[Opening Records provided section]

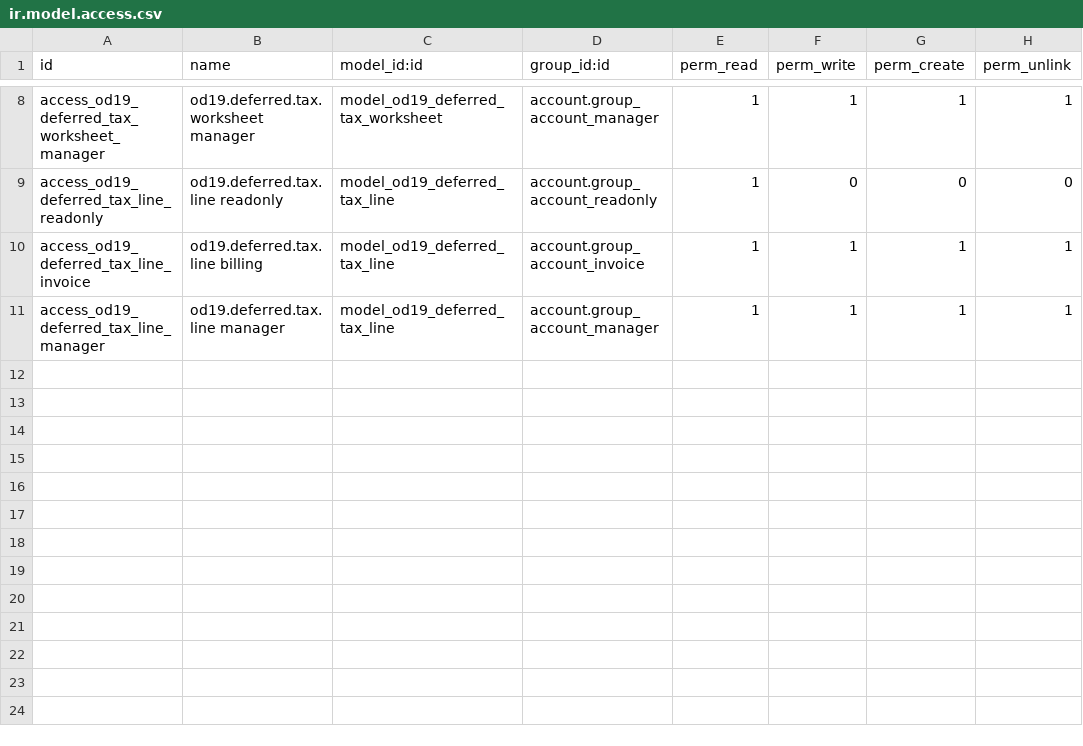
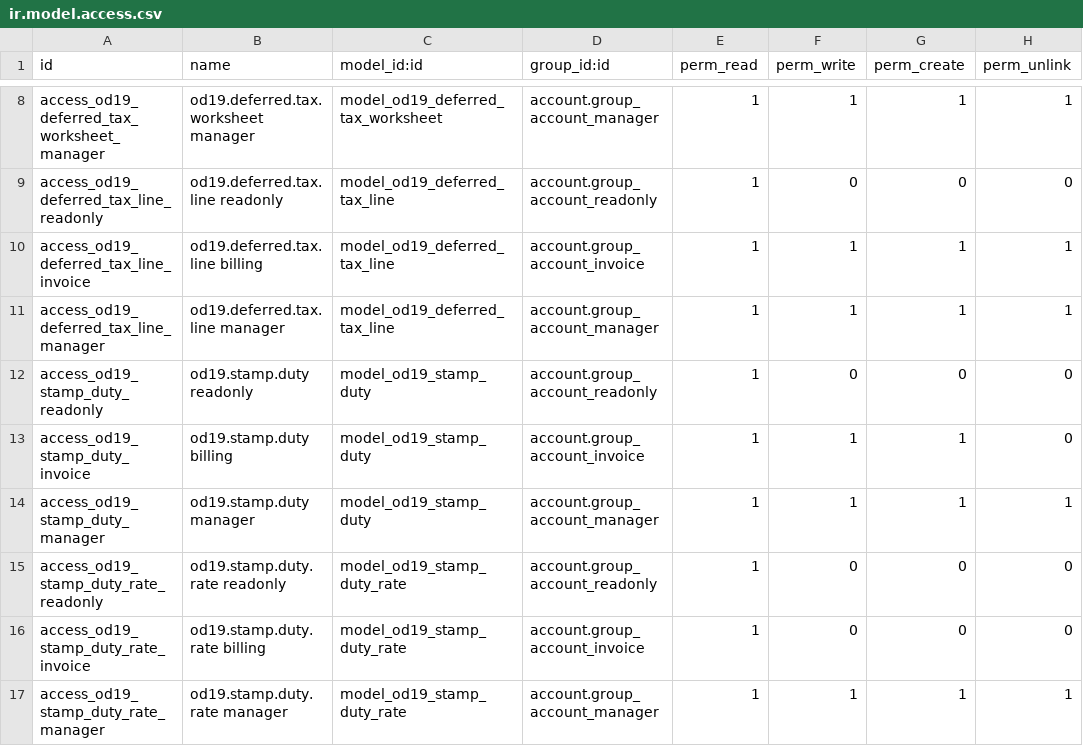
Before and after one commit to nattanonvs/odoo19ce-autoinfo, a CSV file: custom_addons/od19_thai_tax_reports/security/ir.model.access.csv, drawn as a sheet; only a part is shown, gaps mark what is left out.

```diff
--- a/custom_addons/od19_thai_tax_reports/security/ir.model.access.csv
+++ b/custom_addons/od19_thai_tax_reports/security/ir.model.access.csv
@@ -11 +11,7 @@ access_od19_deferred_tax_line_invoice,od19.deferred.tax.line billing,model_od19_
 access_od19_deferred_tax_line_manager,od19.deferred.tax.line manager,model_od19_deferred_tax_line,account.group_account_manager,1,1,1,1
+access_od19_stamp_duty_readonly,od19.stamp.duty readonly,model_od19_stamp_duty,account.group_account_readonly,1,0,0,0
+access_od19_stamp_duty_invoice,od19.stamp.duty billing,model_od19_stamp_duty,account.group_account_invoice,1,1,1,0
+access_od19_stamp_duty_manager,od19.stamp.duty manager,model_od19_stamp_duty,account.group_account_manager,1,1,1,1
+access_od19_stamp_duty_rate_readonly,od19.stamp.duty.rate readonly,model_od19_stamp_duty_rate,account.group_account_readonly,1,0,0,0
+access_od19_stamp_duty_rate_invoice,od19.stamp.duty.rate billing,model_od19_stamp_duty_rate,account.group_account_invoice,1,0,0,0
+access_od19_stamp_duty_rate_manager,od19.stamp.duty.rate manager,model_od19_stamp_duty_rate,account.group_account_manager,1,1,1,1
```
Also changed, not shown: 13 other files.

[Closing Records provided section]

- [What the task asks] Only an exact copy of the records, free of images, belongs in the answer.

- [Task output]
Before and after one commit to nattanonvs/odoo19ce-autoinfo, a CSV file: custom_addons/od19_thai_tax_reports/security/ir.model.access.csv, drawn as a sheet; only a part is shown, gaps mark what is left out.

```diff
--- a/custom_addons/od19_thai_tax_reports/security/ir.model.access.csv
+++ b/custom_addons/od19_thai_tax_reports/security/ir.model.access.csv
@@ -11 +11,7 @@ access_od19_deferred_tax_line_invoice,od19.deferred.tax.line billing,model_od19_
 access_od19_deferred_tax_line_manager,od19.deferred.tax.line manager,model_od19_deferred_tax_line,account.group_account_manager,1,1,1,1
+access_od19_stamp_duty_readonly,od19.stamp.duty readonly,model_od19_stamp_duty,account.group_account_readonly,1,0,0,0
+access_od19_stamp_duty_invoice,od19.stamp.duty billing,model_od19_stamp_duty,account.group_account_invoice,1,1,1,0
+access_od19_stamp_duty_manager,od19.stamp.duty manager,model_od19_stamp_duty,account.group_account_manager,1,1,1,1
+access_od19_stamp_duty_rate_readonly,od19.stamp.duty.rate readonly,model_od19_stamp_duty_rate,account.group_account_readonly,1,0,0,0
+access_od19_stamp_duty_rate_invoice,od19.stamp.duty.rate billing,model_od19_stamp_duty_rate,account.group_account_invoice,1,0,0,0
+access_od19_stamp_duty_rate_manager,od19.stamp.duty.rate manager,model_od19_stamp_duty_rate,account.group_account_manager,1,1,1,1
```
Also changed, not shown: 13 other files.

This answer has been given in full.